Standardizing around a handful of ERP applications, as well as formalizing common business processes is key to minimizing the pain of integration, Jutras said. In fact, according to the Mint Jutras 2013 ERP Solution Study, 68% of world-class companies are creating standards for ERP across multiple operating locations, with 52% of all other companies following a similar path.

To keep the risks and technical challenges at bay, Hestermann advised IT organizations to build out a two-tier ERP architecture with applications that support out-of-box integrations. In lieu of that, IT groups can create a catalog of prebuilt integrations between the main system and a handful of recommended smaller systems to help give divisions autonomy while also minimizing the integration effort for IT.

Sticking with one ERP vendor

Another solution to two-tier ERP is to choose complementary systems from the same ERP vendor. Recognizing the shortcomings of a one-size-fits-all strategy, the leading ERP players -- including SAP, Microsoft, Oracle and Infor -- offer a range of choices that map to company size and scope of requirements. As a result, companies could opt for a single-vendor approach without having to standardize on a single ERP platform, according to Joshua Greenbaum, principal at Enterprise Applications Consulting.

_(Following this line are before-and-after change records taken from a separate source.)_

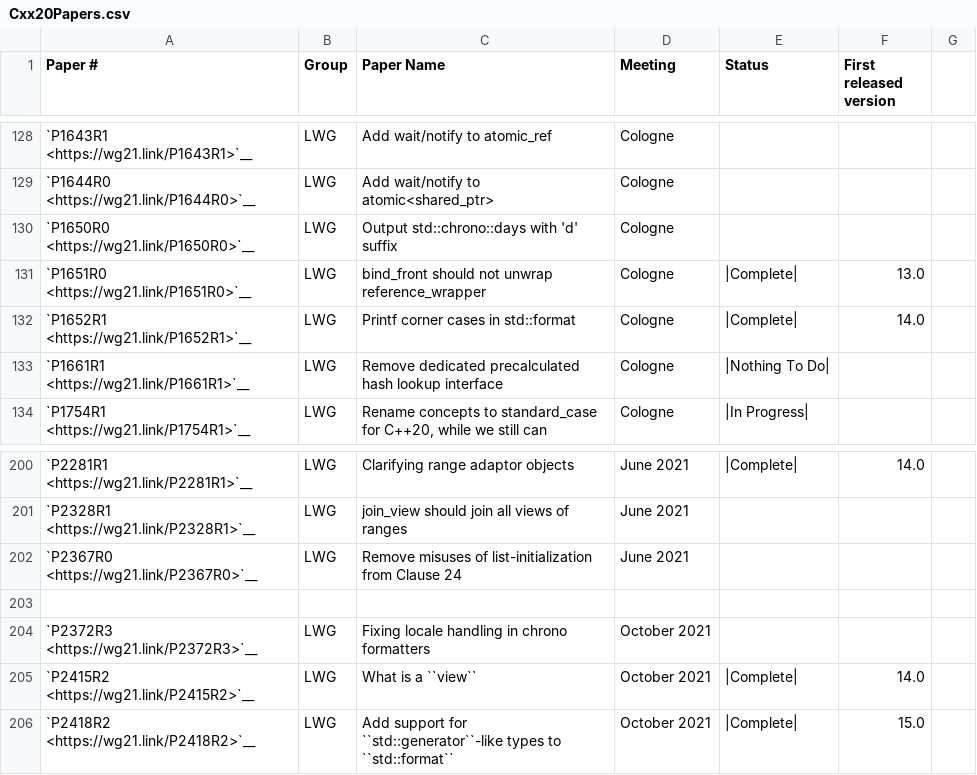
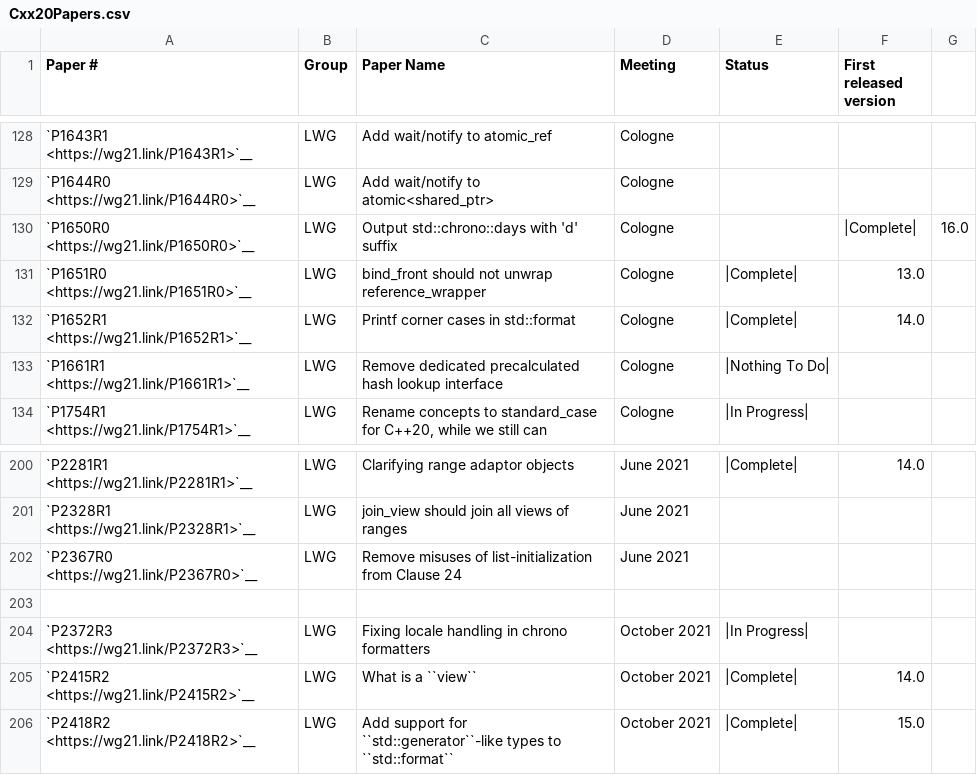
Before and after one commit to Manoj-Kumar-BV/llvm-project, a CSV file: libcxx/docs/Status/Cxx20Papers.csv, drawn as a sheet; only a part is shown, gaps mark what is left out.

```diff
--- a/libcxx/docs/Status/Cxx20Papers.csv
+++ b/libcxx/docs/Status/Cxx20Papers.csv
@@ -129,3 +129,3 @@
 "`P1644R0 <https://wg21.link/P1644R0>`__","LWG","Add wait/notify to atomic<shared_ptr>","Cologne","",""
-"`P1650R0 <https://wg21.link/P1650R0>`__","LWG","Output std::chrono::days with 'd' suffix","Cologne","",""
+"`P1650R0 <https://wg21.link/P1650R0>`__","LWG","Output std::chrono::days with 'd' suffix","Cologne","","|Complete|","16.0"
 "`P1651R0 <https://wg21.link/P1651R0>`__","LWG","bind_front should not unwrap reference_wrapper","Cologne","|Complete|","13.0"
@@ -203,3 +203,3 @@
 "","","","","",""
-"`P2372R3 <https://wg21.link/P2372R3>`__","LWG","Fixing locale handling in chrono formatters","October 2021","",""
+"`P2372R3 <https://wg21.link/P2372R3>`__","LWG","Fixing locale handling in chrono formatters","October 2021","|In Progress|",""
 "`P2415R2 <https://wg21.link/P2415R2>`__","LWG","What is a ``view``","October 2021","|Complete|","14.0"
```
Also changed, not shown: libcxx/docs/Status/Cxx20Issues.csv, libcxx/docs/Status/FormatPaper.csv, 8 other files.
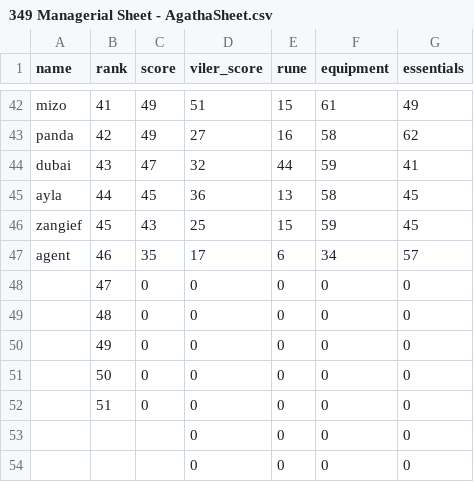
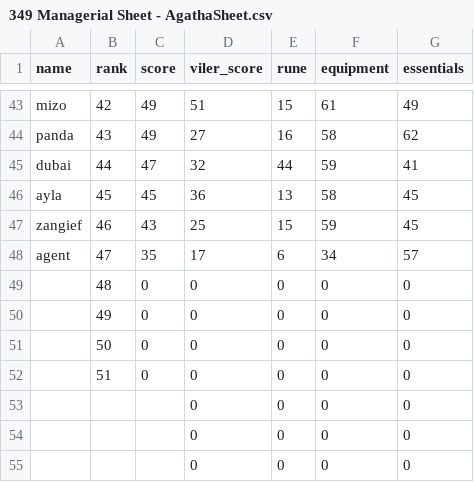
Before and after one commit to Rampage332/Agatha-event-bot, a CSV file: 349 Managerial Sheet - AgathaSheet.csv, drawn as a sheet; only a part is shown, gaps mark what is left out; the shorter side is filled out with more unchanged rows; removed rows and columns are numbered as before the commit, all else as after; the diff covers the shown part only; the diff names each change by its address in the sheet, - before the commit and + after, or states it on an @@ line.

```diff
--- a/349 Managerial Sheet - AgathaSheet.csv
+++ b/349 Managerial Sheet - AgathaSheet.csv
-B43 (rank): 41
+B43 (rank): 42
-B44 (rank): 42
+B44 (rank): 43
-B45 (rank): 43
+B45 (rank): 44
-B46 (rank): 44
+B46 (rank): 45
-B47 (rank): 45
+B47 (rank): 46
-B48 (rank): 46
+B48 (rank): 47
-row 48:  | 47 | 0 | 0 | 0 | 0 | 0
```
Also changed, not shown: 5 added rows, 4 removed rows and 20 edited cells elsewhere in this file.
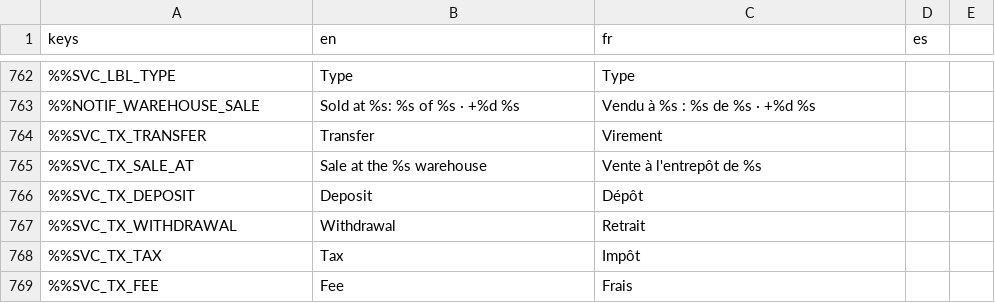
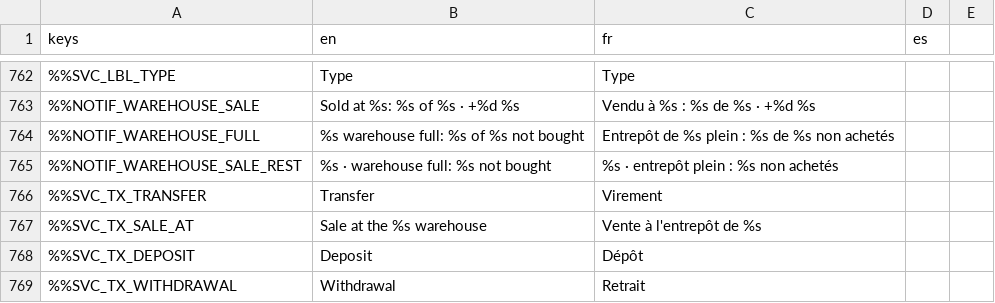
Before and after one commit to DyingStar-game/DyingStar, a CSV file: tools/localization/localisation.csv, drawn as a sheet; only a part is shown, gaps mark what is left out; the shorter side is filled out with more unchanged rows; the diff names each change by its address in the sheet, - before the commit and + after, or states it on an @@ line.

Commit message:
feat(economy): a full warehouse says what it did not buy
The simulator will buy goods shelved off a mission only up to the warehouse's
capacity (services#56): its sale notice then carries what it refused.

The notification reads it: the sale, then how much was not bought; alone
when nothing was bought, with no "+0 credits" sale to read.

```diff
--- a/tools/localization/localisation.csv
+++ b/tools/localization/localisation.csv
+row 764: %%NOTIF_WAREHOUSE_FULL | %s warehouse full: %s of %s not bought | Entrepôt de %s plein : %s de %s non achetés
+row 765: %%NOTIF_WAREHOUSE_SALE_REST | %s · warehouse full: %s not bought | %s · entrepôt plein : %s non achetés
```
Also changed, not shown: 2 other files.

"A single vendor choice simplifies IT choices and a lot of the discussion around protocols, data models and user experience," Greenbaum said. For example, an organization could run SAP at a corporate level and Business One or By Design in a subsidiary, allowing them to command global purchasing power with SAP while shifting the burden to the vendor to address integration and business process development issues.

Without getting some sort of handle on ERP standardization, companies are looking at a significant investment, both in terms of the time required to support and maintain myriad product lifecycles as well as staffing for the requisite skills in business process management and data integration. "This is certainly not the recommended approach, but it's often the reality that everyone has to live with," Greenbaum said.

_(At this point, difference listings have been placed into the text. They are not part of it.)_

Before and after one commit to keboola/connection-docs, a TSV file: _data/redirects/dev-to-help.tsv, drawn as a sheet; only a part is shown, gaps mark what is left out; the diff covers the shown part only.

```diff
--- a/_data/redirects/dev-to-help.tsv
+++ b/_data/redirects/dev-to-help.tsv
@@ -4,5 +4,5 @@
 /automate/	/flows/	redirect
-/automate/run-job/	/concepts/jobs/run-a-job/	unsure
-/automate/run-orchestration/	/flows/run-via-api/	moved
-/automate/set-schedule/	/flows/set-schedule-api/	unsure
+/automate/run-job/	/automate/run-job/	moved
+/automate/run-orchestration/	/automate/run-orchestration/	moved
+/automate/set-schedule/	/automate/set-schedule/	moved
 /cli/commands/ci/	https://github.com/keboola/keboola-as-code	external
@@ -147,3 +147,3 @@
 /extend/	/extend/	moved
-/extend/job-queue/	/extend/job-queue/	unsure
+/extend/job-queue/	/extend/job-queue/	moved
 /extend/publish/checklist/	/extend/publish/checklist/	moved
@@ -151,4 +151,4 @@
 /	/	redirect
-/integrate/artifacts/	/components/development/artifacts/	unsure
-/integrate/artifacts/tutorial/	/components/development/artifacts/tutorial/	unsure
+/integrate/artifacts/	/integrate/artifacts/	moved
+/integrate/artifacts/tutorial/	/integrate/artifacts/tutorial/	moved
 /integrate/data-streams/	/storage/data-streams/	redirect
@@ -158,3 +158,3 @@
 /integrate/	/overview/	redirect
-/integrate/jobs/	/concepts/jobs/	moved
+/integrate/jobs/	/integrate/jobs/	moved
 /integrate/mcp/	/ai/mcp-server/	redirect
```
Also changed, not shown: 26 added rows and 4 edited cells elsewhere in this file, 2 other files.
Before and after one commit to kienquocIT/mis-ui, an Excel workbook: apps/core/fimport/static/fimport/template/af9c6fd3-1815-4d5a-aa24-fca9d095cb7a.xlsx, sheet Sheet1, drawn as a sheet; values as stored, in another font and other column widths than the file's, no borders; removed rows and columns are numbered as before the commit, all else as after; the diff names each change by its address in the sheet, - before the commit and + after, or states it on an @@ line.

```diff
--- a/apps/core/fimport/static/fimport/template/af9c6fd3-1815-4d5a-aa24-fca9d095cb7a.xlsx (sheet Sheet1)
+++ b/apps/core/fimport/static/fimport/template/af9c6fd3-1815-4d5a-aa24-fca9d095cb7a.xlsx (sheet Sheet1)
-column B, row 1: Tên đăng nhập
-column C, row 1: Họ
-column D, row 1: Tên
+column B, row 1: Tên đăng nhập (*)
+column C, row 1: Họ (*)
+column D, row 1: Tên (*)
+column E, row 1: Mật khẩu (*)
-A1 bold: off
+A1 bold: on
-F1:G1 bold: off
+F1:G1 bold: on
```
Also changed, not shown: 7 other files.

Follow SearchManufacturingERP on Twitter @ManufacturingTT.

This was first published in September 2013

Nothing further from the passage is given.